Hello there, I'm back from not being here. Looks like the place is still in one piece and all that. Today on the site we have Frank Young with a look at the joy and madness of 1950s Dick Tracy. I'm happy to see someone getting at the sheer strangeness of the strip.
What made—and makes—Chester Gould’s work so damned compelling? There is much about Dick Tracy that has long been taken at face value, and never deeply explored. Gould’s aggressive, angular art style, and his off-kilter visual juxtapositions, have gotten lip service from the art world, and from a handful of writers on comics whose viewpoints can outwit the trap of nostalgia. Its gallery of stylized caricature-villains is always mentioned, in mass media, with a mixture of awe and condescension.
There is much more going on in Gould’s work—but it requires a devoted scrutiny. It asks its reader to pay close attention, to notice small, seemingly unimportant details and to accept and process arcane information, some of it inexplicable. Its voice is hugely eccentric, didactic and arrogant in its self-righteousness.
On Friday the Billy Ireland Cartoon Library and Museum announced the acquisition of Jay Lynch's archives. This is great news, and I hope will lead to other cartoonists of that era doing the same -- there's not a lot of first person archival material in public collections, so the more the better in terms of really understanding the history of the medium.
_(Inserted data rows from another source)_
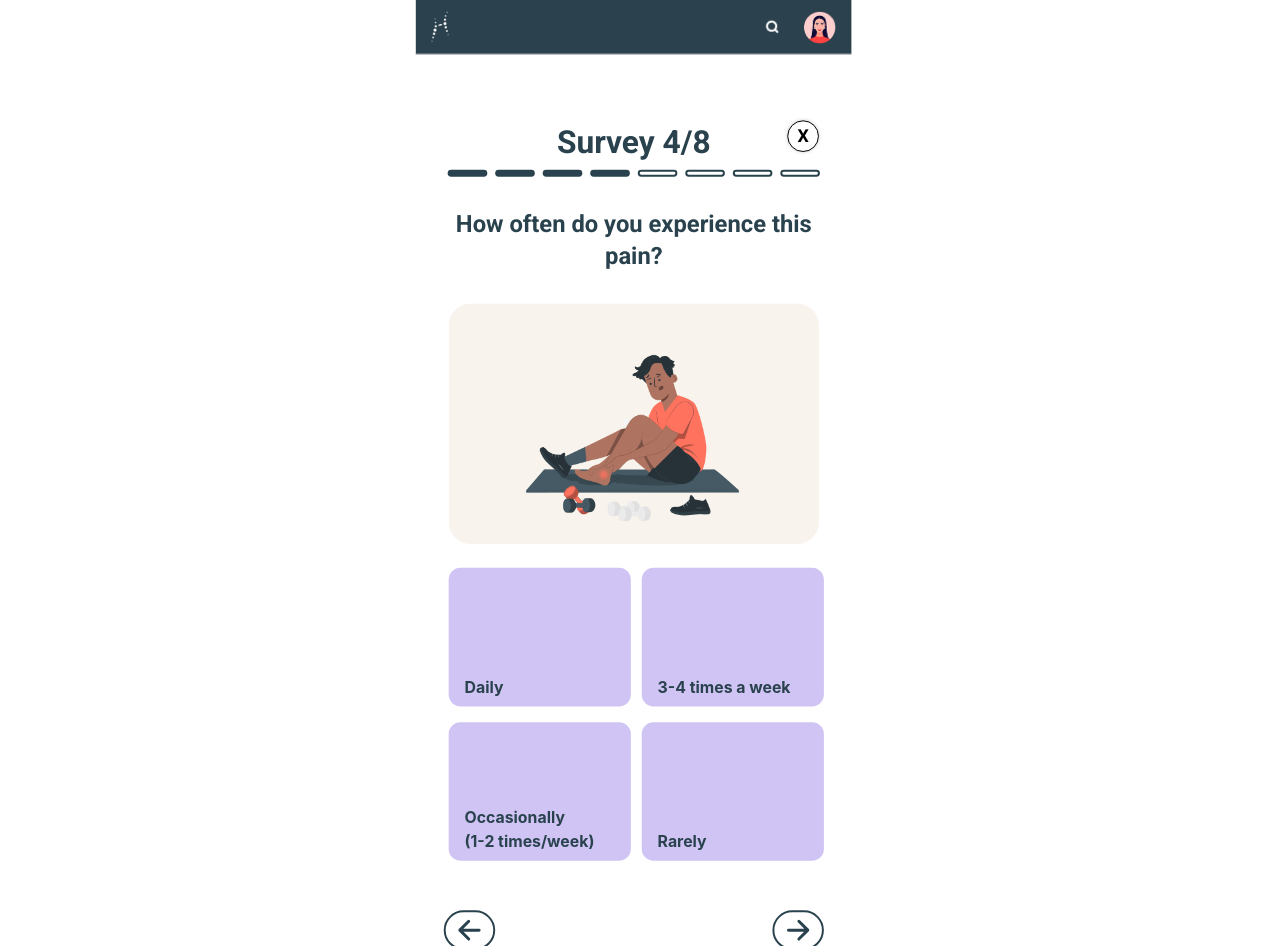
Repository: patcha-d3/heal_u
Page: /onboarding/step-two
These files come from the project's save history. The page is drawn as it stood at one moment and after the next save; the edit follows.
The browser window is 1280 px wide. The pictures show the whole page, at 99% of full size.
The project was rebuilt for these pictures with package versions that can differ from the ones it lists, and the page was loaded fresh each time. The framework's server and built-in components were replaced by stand-ins that run in the browser. Also part of the build but not shown: next.config.js, next.config.mjs, ui/Bottomnav/Bottomnav.module.css, ui/Bottomnav/Bottomnav.js, ui/SurveyProgress/Surveyprogress.css.

Above is the page before, as saved 2025-05-16 21:13:51.

After the next save:
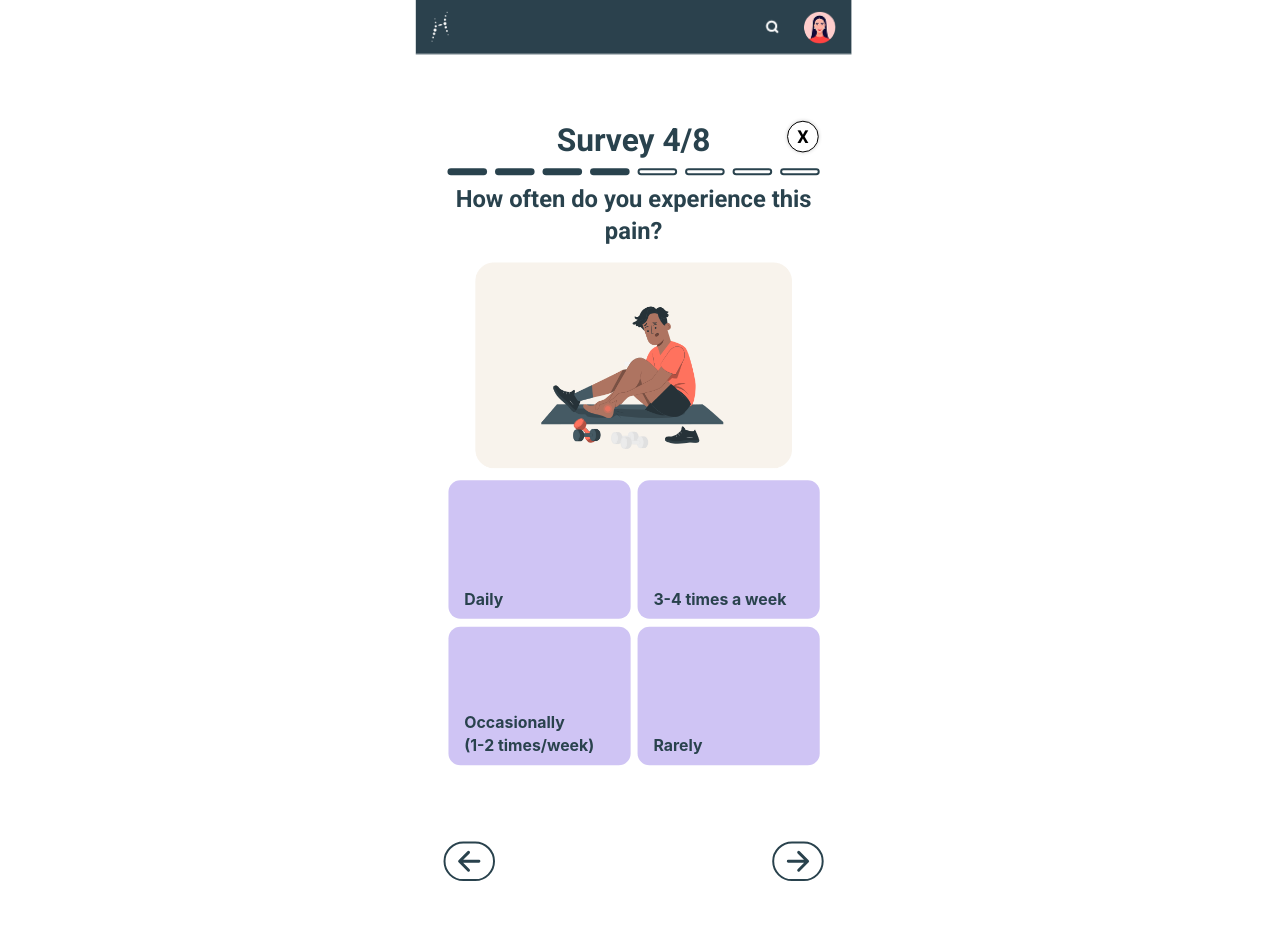
Saved 2 min 14 s later.
--- a/app/onboarding/step-two/page.js
+++ b/app/onboarding/step-two/page.js
@@ -18,26 +18,26 @@ export default function RootPage() {
 	return (
 		<div className='w-[406px] h-[800px] flex flex-col relative'>
 			<ExitChip className='absolute top-[16px] right-[16px]' />
-			<main className='flex-1 flex flex-col px-4 py-[18px]'>
+			<main className='flex-1 flex flex-col px-4 pt-4 pb-2'>
 				<SurveyProgress
 					currentStep={currentStep}
 					totalSteps={totalSteps}
 				/>
-				<h2 className='text-2xl font-semibold text-[#29424D] text-center gap-6 mt-8'>
+				<h2 className='text-2xl font-semibold text-[#29424D] text-center mt-2 mb-2'>
 					How often do you experience this pain?
 				</h2>
 
 				{/* Image and Button Wrapper */}
-				<div className='flex flex-col items-center gap-6 mt-8'>
+				<div className='flex flex-col items-center gap-3 mt-2'>
 					<Image
 						src='/assets/survey-img.png'
 						alt='Survey'
-						width={400}
-						height={260}
+						width={320}
+						height={180}
 						className='rounded-lg'
 					/>
 
-					<div className='grid grid-cols-2 gap-4'>
+					<div className='grid grid-cols-2 gap-2'>
 						<ButtonSurvey
 							label='Daily'
 							active={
Carol Tyler posted a brand new comic strip, which is always good news. It's on Facebook.
Matthew Thurber uploaded a fine new video over the weekend:
Truly amazing dept: Andy Warhol in conversation with Herge in 1977. I was just looking at the newish Herge book from Rizzoli and there's a nice section on his surprisingly diverse art collection.
Here's an excellent Alex Toth 1950s story.
Sort of comics: Those Sea-Monkey ads in 1960s-70s comics? Here's a NY Times article about a current battle over the property, which sure sounds familiar.
Not comics: Psychedelic beehives!